My ‘chute opened readily and I felt a sudden jerk and the strain of the harness on my shoulders as the wind snatched at the canopy. I was swaying violently from side to side. Except for the rush of the wind I was now in an unreal world of mist and utter silence. To add to the unreality, it seemed as if I was suspended in the air, for at first I experienced no sensation of falling.
I became aware of distant searchlights and a glow of a fire far below me. Our aircraft? It seemed that I was drifting aimlessly, with the only sound, the wind, swelling the silk of the chute above me. Then, the sudden rush of a shadow coming towards me at immense speed. It was the ground reaching up to gather me. Instinctively, I grabbed for the release knob on my harness, turned it and slapped it hard. The next thing I knew was that I was running on firm ground with ghostly billowing folds of silk collapsing all about me. I had made a perfect landing. I wriggled out of the harness.

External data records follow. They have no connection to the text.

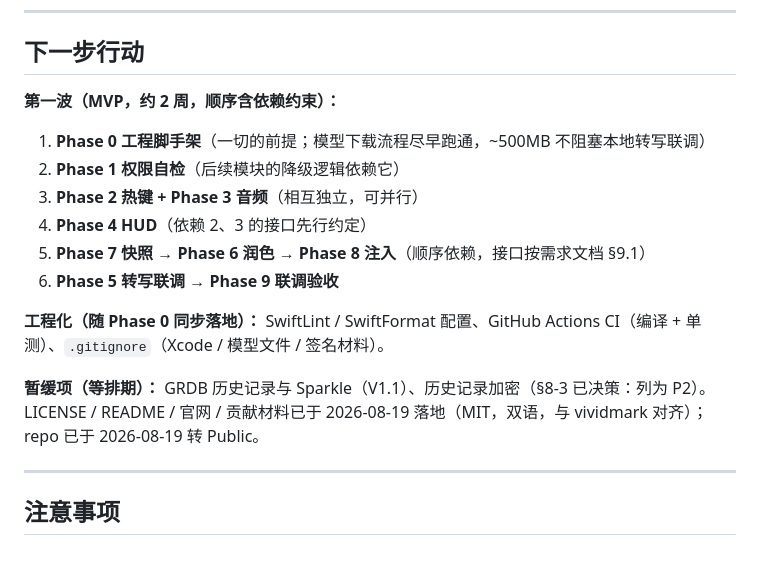
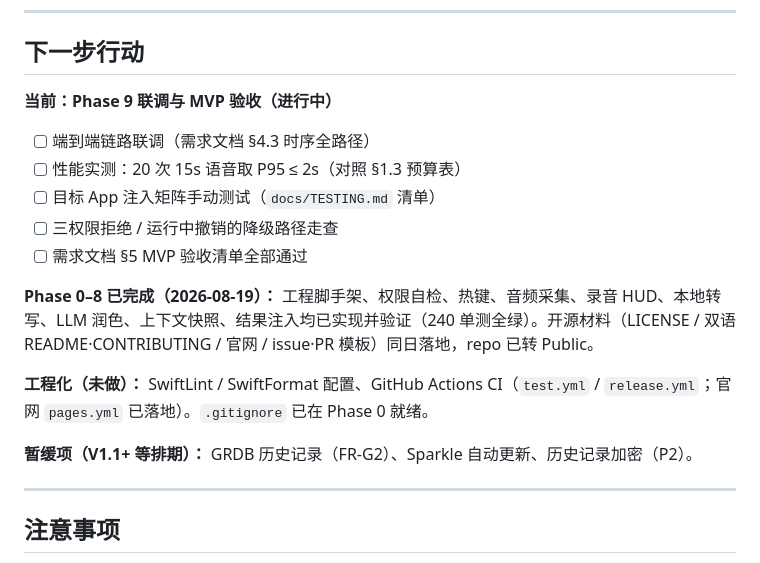
Before and after one commit to scottli139/voxmit, a Markdown page: PLAN.md, the part around the change. Rendered like a GitHub page.

Commit message:
docs: 更新 PLAN.md 下一步行动至 Phase 9 现状
Model: Kimi K3

```diff
--- a/PLAN.md
+++ b/PLAN.md
@@ -196,18 +196,19 @@
 
 ## 下一步行动
 
-**第一波（MVP，约 2 周，顺序含依赖约束）：**
+**当前：Phase 9 联调与 MVP 验收（进行中）**
 
-1. **Phase 0 工程脚手架**（一切的前提；模型下载流程尽早跑通，~500MB 不阻塞本地转写联调）
-2. **Phase 1 权限自检**（后续模块的降级逻辑依赖它）
-3. **Phase 2 热键 + Phase 3 音频**（相互独立，可并行）
-4. **Phase 4 HUD**（依赖 2、3 的接口先行约定）
-5. **Phase 7 快照 → Phase 6 润色 → Phase 8 注入**（顺序依赖，接口按需求文档 §9.1）
-6. **Phase 5 转写联调** → **Phase 9 联调验收**
+- [ ] 端到端链路联调（需求文档 §4.3 时序全路径）
+- [ ] 性能实测：20 次 15s 语音取 P95 ≤ 2s（对照 §1.3 预算表）
+- [ ] 目标 App 注入矩阵手动测试（`docs/TESTING.md` 清单）
+- [ ] 三权限拒绝 / 运行中撤销的降级路径走查
+- [ ] 需求文档 §5 MVP 验收清单全部通过
 
-**工程化（随 Phase 0 同步落地）：** SwiftLint / SwiftFormat 配置、GitHub Actions CI（编译 + 单测）、`.gitignore`（Xcode / 模型文件 / 签名材料）。
+**Phase 0–8 已完成（2026-08-19）：** 工程脚手架、权限自检、热键、音频采集、录音 HUD、本地转写、LLM 润色、上下文快照、结果注入均已实现并验证（240 单测全绿）。开源材料（LICENSE / 双语 README·CONTRIBUTING / 官网 / issue·PR 模板）同日落地，repo 已转 Public。
 
-**暂缓项（等排期）：** GRDB 历史记录与 Sparkle（V1.1）、历史记录加密（§8-3 已决策：列为 P2）。LICENSE / README / 官网 / 贡献材料已于 2026-08-19 落地（MIT，双语，与 vividmark 对齐）；repo 已于 2026-08-19 转 Public。
+**工程化（未做）：** SwiftLint / SwiftFormat 配置、GitHub Actions CI（`test.yml` / `release.yml`；官网 `pages.yml` 已落地）。`.gitignore` 已在 Phase 0 就绪。
+
+**暂缓项（V1.1+ 等排期）：** GRDB 历史记录（FR-G2）、Sparkle 自动更新、历史记录加密（P2）。
 
 ---
 
```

I landed in a field south of Nieuw-Venneg, as I found out later, and hid out in a cornfield for most of the day. I was aware that the Germans were all about looking for survivors of the crash. My heart was pounding. We had been told to try to escape south and hopefully get to Spain – a seemingly improbable task for a black man in Europe without attracting attention.
I realised that my only hope was to seek help from the Dutch. In the early evening I managed to attract the attention of a farmer who beckoned me to jump the ditch separating us. He thrust a spade into my hand so it would appear from a distance that I was a farm hand. He then took me to the farm, where his wife tended the small cut on my head and gave me a hot meal.
I was told that the local Dutch policeman had already been informed of my presence, and he it was who handed me over to the Germans. I was taken to an interrogation camp in Amsterdam, put into solitary confinement for 5 days, dragged out in bright sunshine to be photographed. A few days later I was transported with many other PoWs to the camp named Stalag Luft III (later the scene of The Great Escape) before being sent to another compound a few kilometres away.
This account first appeared in the Daily Telegraph in 2008